┏━━

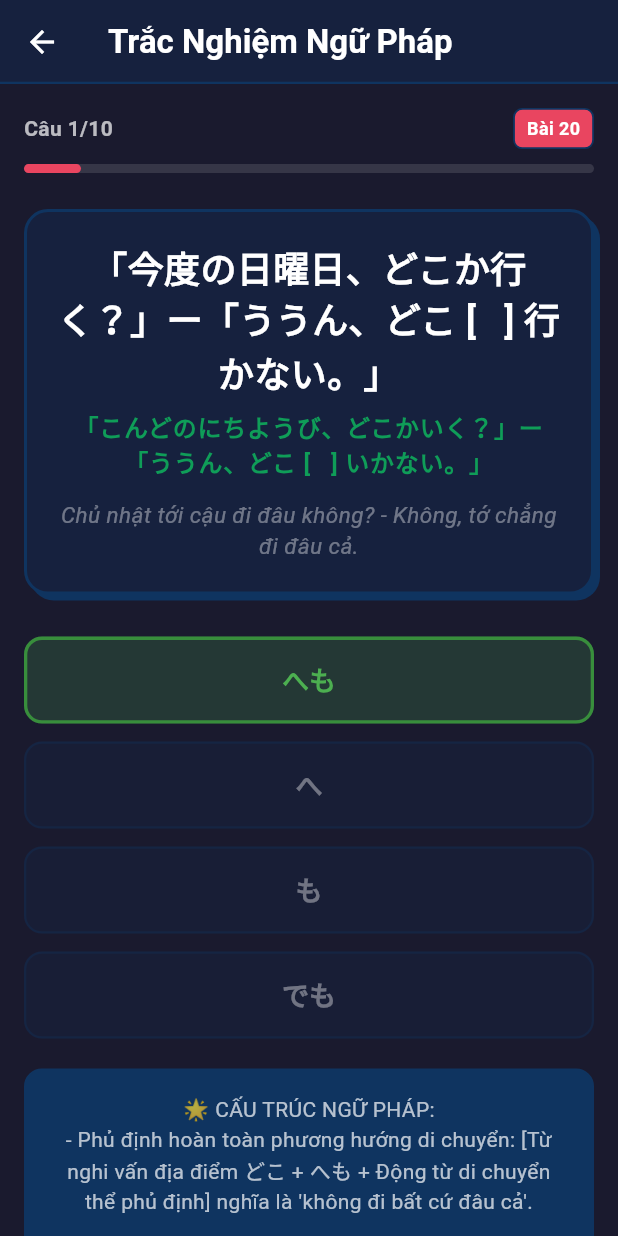
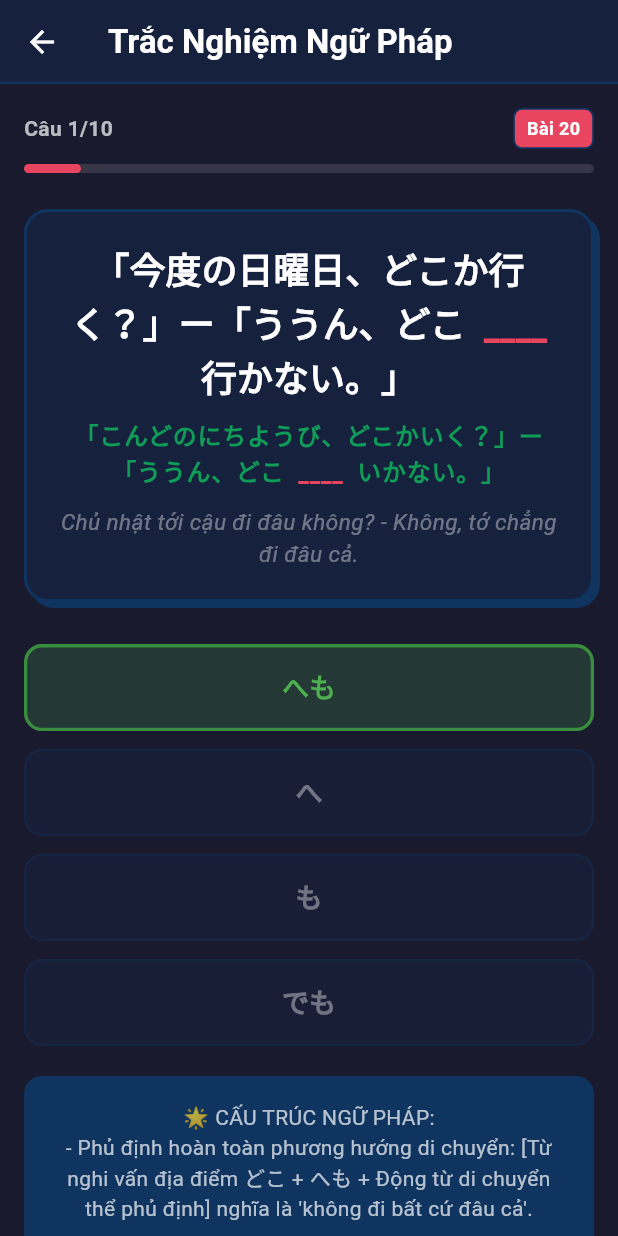
Before and after one commit to NMCuonG08/kanji_learning, a Flutter app: the GrammarQuizScreen screen opened by its route, after a tap on "へも", on a phone screen of 412 x 824 dp. Run offline on Flutter 3.47's test engine with Material 3 defaults, Android fonts, the phone set to English and light mode, and no system bars; our stand-ins replace flutter_tts, shared_preferences, sqflite_common_ffi; missing offline and left inert: dart:js_interop; accounts and stored records are empty.

Commit message:
feat: implement smart non-repeating grammar quiz loading and custom red bold underscores for blank space fill-ins

```diff
--- a/lib/screens/grammar_quiz_screen.dart
+++ b/lib/screens/grammar_quiz_screen.dart
@@ -30,16 +30,31 @@ class _GrammarQuizScreenState extends State<GrammarQuizScreen> {
     setState(() => _isLoading = true);
 
     final completedIds = await KanjiDatabase.getGrammarProgress();
-    var pool = grammarQuestions.where((q) => !completedIds.contains(q.id)).toList();
+    final uncompleted = grammarQuestions.where((q) => !completedIds.contains(q.id)).toList();
 
-    if (pool.length < 5) {
-      pool = List<GrammarQuestion>.from(grammarQuestions);
+    List<GrammarQuestion> quizList = [];
+    if (uncompleted.isEmpty) {
+      // Đã hoàn thành toàn bộ 50 câu! Reset lại và tải ngẫu nhiên từ toàn bộ kho
+      final allQuestions = List<GrammarQuestion>.from(grammarQuestions)..shuffle();
+      quizList = allQuestions.take(10).toList();
+    } else if (uncompleted.length >= 10) {
+      // Có nhiều hơn hoặc bằng 10 câu chưa làm
+      final shuffledUncompleted = List<GrammarQuestion>.from(uncompleted)..shuffle();
+      quizList = shuffledUncompleted.take(10).toList();
+    } else {
+      // Còn ít hơn 10 câu chưa làm: Lấy toàn bộ câu chưa làm, sau đó bồi thêm câu đã làm cho đủ 10 câu
+      final shuffledUncompleted = List<GrammarQuestion>.from(uncompleted)..shuffle();
+      quizList.addAll(shuffledUncompleted);
+
+      final completed = grammarQuestions.where((q) => completedIds.contains(q.id)).toList();
+      final shuffledCompleted = List<GrammarQuestion>.from(completed)..shuffle();
+
+      final needed = 10 - quizList.length;
+      quizList.addAll(shuffledCompleted.take(needed));
     }
 
-    final shuffled = List<GrammarQuestion>.from(pool)..shuffle();
-
     setState(() {
-      _quizQuestions = shuffled.take(10).toList();
+      _quizQuestions = quizList;
       _currentIndex = 0;
       _selectedOptionIndex = null;
       _isAnswered = false;
@@ -150,22 +165,9 @@ class _GrammarQuizScreenState extends State<GrammarQuizScreen> {
               child: Column(
                 crossAxisAlignment: CrossAxisAlignment.center,
                 children: [
-                  Text(
-                    q.question,
-                    style: TextStyle(color: ThemeService.getPrimaryTextColor(context), fontSize: 24, fontWeight: FontWeight.bold),
-                    textAlign: TextAlign.center,
-                  ),
+                  _buildQuestionText(q.question, context),
                   const SizedBox(height: 8),
-                  Text(
-                    q.reading,
-                    style: const TextStyle(
-                      color: Color(0xFF0F9D58), // Tông màu xanh lá đồng bộ với Furigana của Duolingo
-                      fontSize: 16,
-                      fontWeight: FontWeight.bold,
-                      letterSpacing: 0.5,
-                    ),
-                    textAlign: TextAlign.center,
-                  ),
+                  _buildReadingText(q.reading, context),
                   const SizedBox(height: 12),
                   Text(
                     q.translation,
@@ -320,4 +322,79 @@ class _GrammarQuizScreenState extends State<GrammarQuizScreen> {
       ),
     );
   }
+
+  Widget _buildQuestionText(String questionText, BuildContext context) {
+    if (questionText.contains('[   ]')) {
+      final parts = questionText.split('[   ]');
+      return RichText(
+        textAlign: TextAlign.center,
+        text: TextSpan(
+          style: TextStyle(
+            color: ThemeService.getPrimaryTextColor(context),
+            fontSize: 24,
+            fontWeight: FontWeight.bold,
+            fontFamily: 'Outfit',
+          ),
+          children: [
+            TextSpan(text: parts[0]),
+            const TextSpan(
+              text: ' ____ ',
+              style: TextStyle(
+                color: Color(0xFFE94560), // Màu đỏ Neobrutalist chủ đạo cực kỳ nổi bật
+                fontWeight: FontWeight.w900,
+              ),
+            ),
+            if (parts.length > 1) TextSpan(text: parts[1]),
+          ],
+        ),
+      );
+    }
+    return Text(
+      questionText,
+      style: TextStyle(
+        color: ThemeService.getPrimaryTextColor(context),
+        fontSize: 24,
+        fontWeight: FontWeight.bold,
+      ),
+      textAlign: TextAlign.center,
+    );
+  }
+
+  Widget _buildReadingText(String readingText, BuildContext context) {
+    if (readingText.contains('[   ]')) {
+      final parts = readingText.split('[   ]');
+      return RichText(
+        textAlign: TextAlign.center,
+        text: TextSpan(
+          style: const TextStyle(
+            color: Color(0xFF0F9D58),
+            fontSize: 16,
+            fontWeight: FontWeight.bold,
+            letterSpacing: 0.5,
+          ),
+          children: [
+            TextSpan(text: parts[0]),
+            const TextSpan(
+              text: ' ____ ',
+              style: TextStyle(
+                color: Color(0xFFE94560), // Màu đỏ đồng bộ cho ô trống điền khuyết
+                fontWeight: FontWeight.w900,
+              ),
+            ),
+            if (parts.length > 1) TextSpan(text: parts[1]),
+          ],
+        ),
+      );
+    }
+    return Text(
+      readingText,
+      style: const TextStyle(
+        color: Color(0xFF0F9D58),
+        fontSize: 16,
+        fontWeight: FontWeight.bold,
+        letterSpacing: 0.5,
+      ),
+      textAlign: TextAlign.center,
+    );
+  }
 }
```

┗━━

## About this task
Faithful copy, images left out: write out every line of data.

## Worked solution
Before and after one commit to NMCuonG08/kanji_learning, a Flutter app: the GrammarQuizScreen screen opened by its route, after a tap on "へも", on a phone screen of 412 x 824 dp. Run offline on Flutter 3.47's test engine with Material 3 defaults, Android fonts, the phone set to English and light mode, and no system bars; our stand-ins replace flutter_tts, shared_preferences, sqflite_common_ffi; missing offline and left inert: dart:js_interop; accounts and stored records are empty.

Commit message:
feat: implement smart non-repeating grammar quiz loading and custom red bold underscores for blank space fill-ins

```diff
--- a/lib/screens/grammar_quiz_screen.dart
+++ b/lib/screens/grammar_quiz_screen.dart
@@ -30,16 +30,31 @@ class _GrammarQuizScreenState extends State<GrammarQuizScreen> {
     setState(() => _isLoading = true);
 
     final completedIds = await KanjiDatabase.getGrammarProgress();
-    var pool = grammarQuestions.where((q) => !completedIds.contains(q.id)).toList();
+    final uncompleted = grammarQuestions.where((q) => !completedIds.contains(q.id)).toList();
 
-    if (pool.length < 5) {
-      pool = List<GrammarQuestion>.from(grammarQuestions);
+    List<GrammarQuestion> quizList = [];
+    if (uncompleted.isEmpty) {
+      // Đã hoàn thành toàn bộ 50 câu! Reset lại và tải ngẫu nhiên từ toàn bộ kho
+      final allQuestions = List<GrammarQuestion>.from(grammarQuestions)..shuffle();
+      quizList = allQuestions.take(10).toList();
+    } else if (uncompleted.length >= 10) {
+      // Có nhiều hơn hoặc bằng 10 câu chưa làm
+      final shuffledUncompleted = List<GrammarQuestion>.from(uncompleted)..shuffle();
+      quizList = shuffledUncompleted.take(10).toList();
+    } else {
+      // Còn ít hơn 10 câu chưa làm: Lấy toàn bộ câu chưa làm, sau đó bồi thêm câu đã làm cho đủ 10 câu
+      final shuffledUncompleted = List<GrammarQuestion>.from(uncompleted)..shuffle();
+      quizList.addAll(shuffledUncompleted);
+
+      final completed = grammarQuestions.where((q) => completedIds.contains(q.id)).toList();
+      final shuffledCompleted = List<GrammarQuestion>.from(completed)..shuffle();
+
+      final needed = 10 - quizList.length;
+      quizList.addAll(shuffledCompleted.take(needed));
     }
 
-    final shuffled = List<GrammarQuestion>.from(pool)..shuffle();
-
     setState(() {
-      _quizQuestions = shuffled.take(10).toList();
+      _quizQuestions = quizList;
       _currentIndex = 0;
       _selectedOptionIndex = null;
       _isAnswered = false;
@@ -150,22 +165,9 @@ class _GrammarQuizScreenState extends State<GrammarQuizScreen> {
               child: Column(
                 crossAxisAlignment: CrossAxisAlignment.center,
                 children: [
-                  Text(
-                    q.question,
-                    style: TextStyle(color: ThemeService.getPrimaryTextColor(context), fontSize: 24, fontWeight: FontWeight.bold),
-                    textAlign: TextAlign.center,
-                  ),
+                  _buildQuestionText(q.question, context),
                   const SizedBox(height: 8),
-                  Text(
-                    q.reading,
-                    style: const TextStyle(
-                      color: Color(0xFF0F9D58), // Tông màu xanh lá đồng bộ với Furigana của Duolingo
-                      fontSize: 16,
-                      fontWeight: FontWeight.bold,
-                      letterSpacing: 0.5,
-                    ),
-                    textAlign: TextAlign.center,
-                  ),
+                  _buildReadingText(q.reading, context),
                   const SizedBox(height: 12),
                   Text(
                     q.translation,
@@ -320,4 +322,79 @@ class _GrammarQuizScreenState extends State<GrammarQuizScreen> {
       ),
     );
   }
+
+  Widget _buildQuestionText(String questionText, BuildContext context) {
+    if (questionText.contains('[   ]')) {
+      final parts = questionText.split('[   ]');
+      return RichText(
+        textAlign: TextAlign.center,
+        text: TextSpan(
+          style: TextStyle(
+            color: ThemeService.getPrimaryTextColor(context),
+            fontSize: 24,
+            fontWeight: FontWeight.bold,
+            fontFamily: 'Outfit',
+          ),
+          children: [
+            TextSpan(text: parts[0]),
+            const TextSpan(
+              text: ' ____ ',
+              style: TextStyle(
+                color: Color(0xFFE94560), // Màu đỏ Neobrutalist chủ đạo cực kỳ nổi bật
+                fontWeight: FontWeight.w900,
+              ),
+            ),
+            if (parts.length > 1) TextSpan(text: parts[1]),
+          ],
+        ),
+      );
+    }
+    return Text(
+      questionText,
+      style: TextStyle(
+        color: ThemeService.getPrimaryTextColor(context),
+        fontSize: 24,
+        fontWeight: FontWeight.bold,
+      ),
+      textAlign: TextAlign.center,
+    );
+  }
+
+  Widget _buildReadingText(String readingText, BuildContext context) {
+    if (readingText.contains('[   ]')) {
+      final parts = readingText.split('[   ]');
+      return RichText(
+        textAlign: TextAlign.center,
+        text: TextSpan(
+          style: const TextStyle(
+            color: Color(0xFF0F9D58),
+            fontSize: 16,
+            fontWeight: FontWeight.bold,
+            letterSpacing: 0.5,
+          ),
+          children: [
+            TextSpan(text: parts[0]),
+            const TextSpan(
+              text: ' ____ ',
+              style: TextStyle(
+                color: Color(0xFFE94560), // Màu đỏ đồng bộ cho ô trống điền khuyết
+                fontWeight: FontWeight.w900,
+              ),
+            ),
+            if (parts.length > 1) TextSpan(text: parts[1]),
+          ],
+        ),
+      );
+    }
+    return Text(
+      readingText,
+      style: const TextStyle(
+        color: Color(0xFF0F9D58),
+        fontSize: 16,
+        fontWeight: FontWeight.bold,
+        letterSpacing: 0.5,
+      ),
+      textAlign: TextAlign.center,
+    );
+  }
 }
```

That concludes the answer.